We seek to fund local organizations engaged in direct conservation action rather than research or sustainable development projects. This work may involve:

  • Landscape level conservation by supporting the creation of new or expanded conservation reserves
  • Support for work that establishes corridors or connected ecosystems, including elevational gradients that allow species to adapt to climate change
  • Support for Indigenous rights and Indigenous conservation of ecosystems
  • Focus on regions inhabited by Endangered Fauna (Threatened, Endangered and Endemic Species) as umbrella species for those ecosystems
  • Support conservation of migratory corridors by sea, land and air that can benefit migrant species along their routes of travel like elephants, shorebirds, whales and monarch butterflies

We work with ICFC in project planning and oversight, and communicate regularly with our field partners. Where we are funding ICFC or a peer NGO’s projects, we receive progress and expense reports and reports on how our specific funds are spent. Where we are funding new projects, we sign agreements with the local partners who carry out the field activities. We are involved in project planning and oversight, and communicate regularly with our field partners. We make site visits as warranted or share information on visits made by co-funders.
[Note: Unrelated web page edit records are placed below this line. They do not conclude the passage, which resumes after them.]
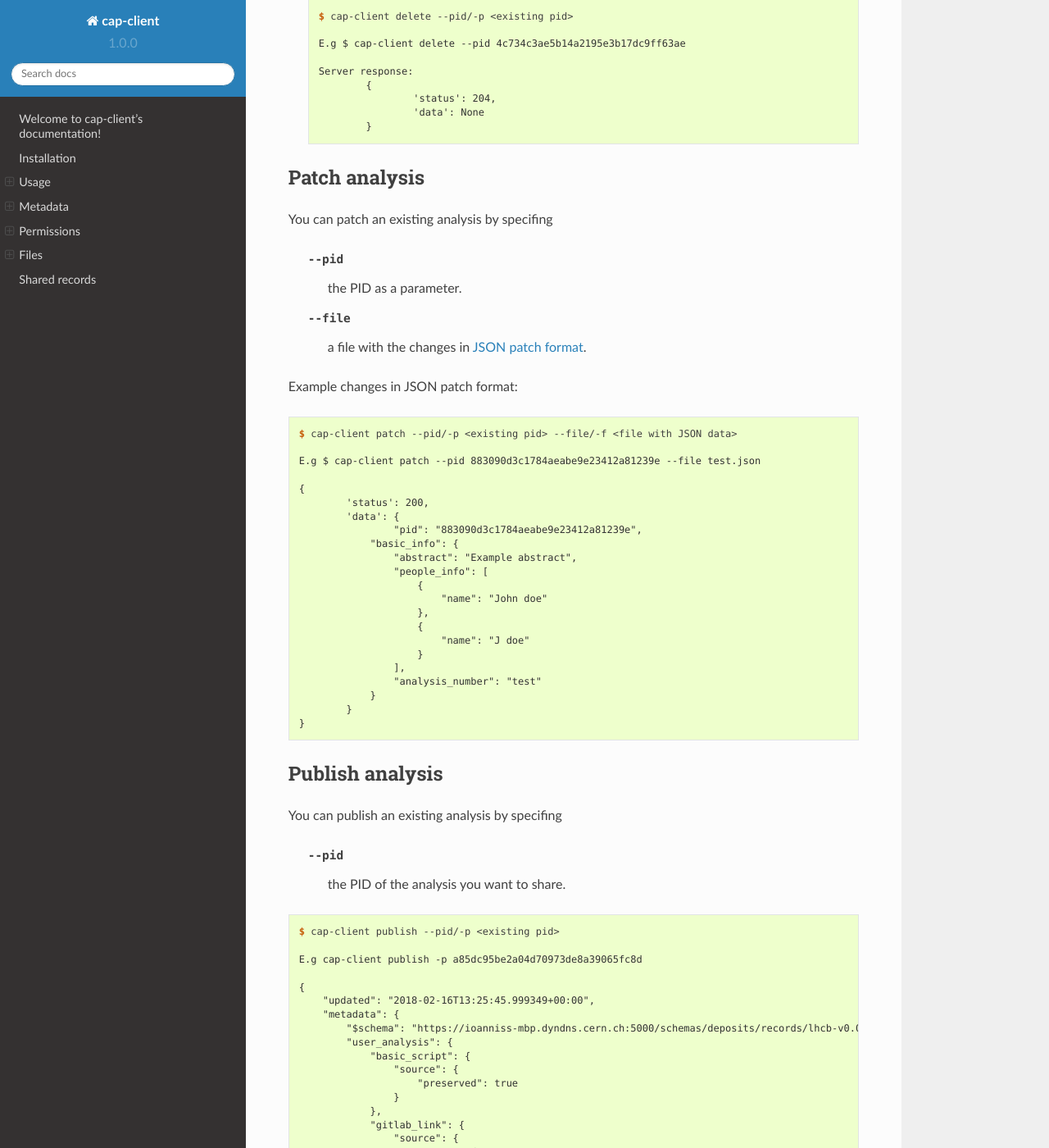
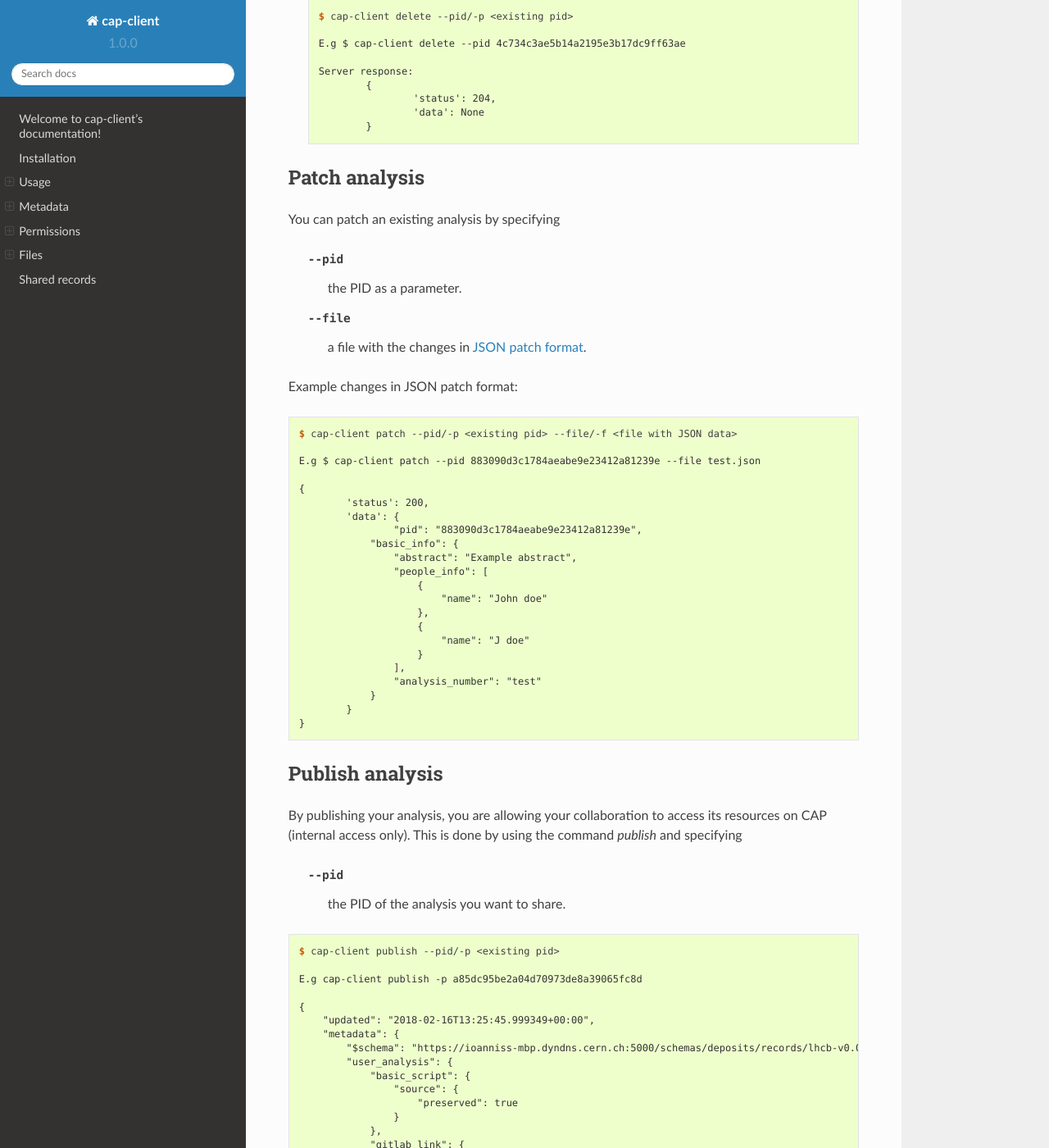
Before and after one commit to cernanalysispreservation/cap-client, a Sphinx documentation site: the page built from docs/index.rst, in a window 1280 px wide and 1400 px high, scrolled down 3119 px. Shown: the whole window at 82% size. Built offline with Sphinx 7.4.7 and the Read the Docs theme 2.0.0, drawn with Linux system fonts in a browser that asks for light colours; some of the changed text lies outside the part shown.

Commit message:
docs: change details in instructions
  (closes #69)

Signed-off-by: Ana Trisovic <ana.trisovic@gmail.com>

```diff
--- a/docs/index.rst
+++ b/docs/index.rst
@@ -108,7 +108,7 @@
 Create analysis
 ----------
 
-You can create a new analysis by specifing
+You can create a new analysis by specifying
 
 	--file  a file with the json data corresponding to the analysis JSON Schema.
 	--type  the type of analysis you want to create. Refer to the :ref:`analysis type section <types>` to see an overview of all the options.
@@ -145,7 +145,7 @@
 Delete analysis
 ----------
 
-You can delete an existing analysis by specifing
+You can delete an existing analysis by specifying
 
 	--pid  the PID as a parameter.
 
@@ -165,7 +165,7 @@
 Patch analysis
 ----------
 
-You can patch an existing analysis by specifing
+You can patch an existing analysis by specifying
 
 	--pid  the PID as a parameter.
 	--file  a file with the changes in `JSON patch format <http://jsonpatch.com/>`_.
@@ -204,7 +204,8 @@
 Publish analysis
 ----------------
 
-You can publish an existing analysis by specifing
+By publishing your analysis, you are allowing your collaboration to access its resources on CAP (internal access only).
+This is done by using the command `publish` and specifying
 
     --pid  the PID of the analysis you want to share.
 
@@ -241,7 +242,7 @@
 Clone analysis
 ----------------
 
-You can clone an existing analysis by specifing
+You can clone an existing analysis by specifying
 
     --pid  the PID of the analysis you want to share.
 
@@ -328,6 +329,7 @@
         }
     }
 
+
 Remove Metadata
 -------------
 
@@ -350,7 +352,6 @@
             "description": "Very Interesting Description"
         }
     }
-
 
 
 Permissions
```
Some of our programs we help fund are long-term efforts and are monitored on an ongoing basis. We follow up on short-term projects through various means including site visits, communications with project partners, and independent evaluations.




Yes, the International Conservation Fund is a U.S. 501(c)3 organization.

Yes, if you need a Canadian tax receipt you can make your donation through the International Conservation Fund of Canada (ICFC). The ICFC is a registered Canadian charity (# 85247 8189 RR0001) and will issue a tax receipt for income tax purposes.


We apply them to the projects considered most urgent at the time.

No, the IRS does not allow that. We must issue the receipt to the person making the donation. But we will send a nice thank-you card to the “giftee”.

ICF will not sell, trade or give your information to any third party. We keep mailings to a minimum and respect donors wishes regarding frequency and means of communications. Please also see our Privacy page under About Us.